Items listed in a dataset:
_____

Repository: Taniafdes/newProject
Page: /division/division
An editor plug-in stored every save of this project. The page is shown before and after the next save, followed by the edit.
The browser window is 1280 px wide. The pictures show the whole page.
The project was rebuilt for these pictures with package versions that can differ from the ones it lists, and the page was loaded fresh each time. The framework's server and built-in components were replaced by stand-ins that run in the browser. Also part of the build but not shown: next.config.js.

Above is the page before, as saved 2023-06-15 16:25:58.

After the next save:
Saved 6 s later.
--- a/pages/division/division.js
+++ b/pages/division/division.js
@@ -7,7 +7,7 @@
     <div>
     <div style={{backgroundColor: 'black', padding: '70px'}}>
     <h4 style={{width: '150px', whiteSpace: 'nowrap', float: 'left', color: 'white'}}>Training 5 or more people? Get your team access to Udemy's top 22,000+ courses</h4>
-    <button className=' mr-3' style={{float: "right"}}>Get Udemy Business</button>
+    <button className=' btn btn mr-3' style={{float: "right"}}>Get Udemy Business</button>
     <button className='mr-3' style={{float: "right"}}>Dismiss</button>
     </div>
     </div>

_____

What the task requires: The answer should consist of all the lines above, retyped exactly.

Expected answer:
Repository: Taniafdes/newProject
Page: /division/division
An editor plug-in stored every save of this project. The page is shown before and after the next save, followed by the edit.
The browser window is 1280 px wide. The pictures show the whole page.
The project was rebuilt for these pictures with package versions that can differ from the ones it lists, and the page was loaded fresh each time. The framework's server and built-in components were replaced by stand-ins that run in the browser. Also part of the build but not shown: next.config.js.

Above is the page before, as saved 2023-06-15 16:25:58.

After the next save:
Saved 6 s later.
--- a/pages/division/division.js
+++ b/pages/division/division.js
@@ -7,7 +7,7 @@
     <div>
     <div style={{backgroundColor: 'black', padding: '70px'}}>
     <h4 style={{width: '150px', whiteSpace: 'nowrap', float: 'left', color: 'white'}}>Training 5 or more people? Get your team access to Udemy's top 22,000+ courses</h4>
-    <button className=' mr-3' style={{float: "right"}}>Get Udemy Business</button>
+    <button className=' btn btn mr-3' style={{float: "right"}}>Get Udemy Business</button>
     <button className='mr-3' style={{float: "right"}}>Dismiss</button>
     </div>
     </div>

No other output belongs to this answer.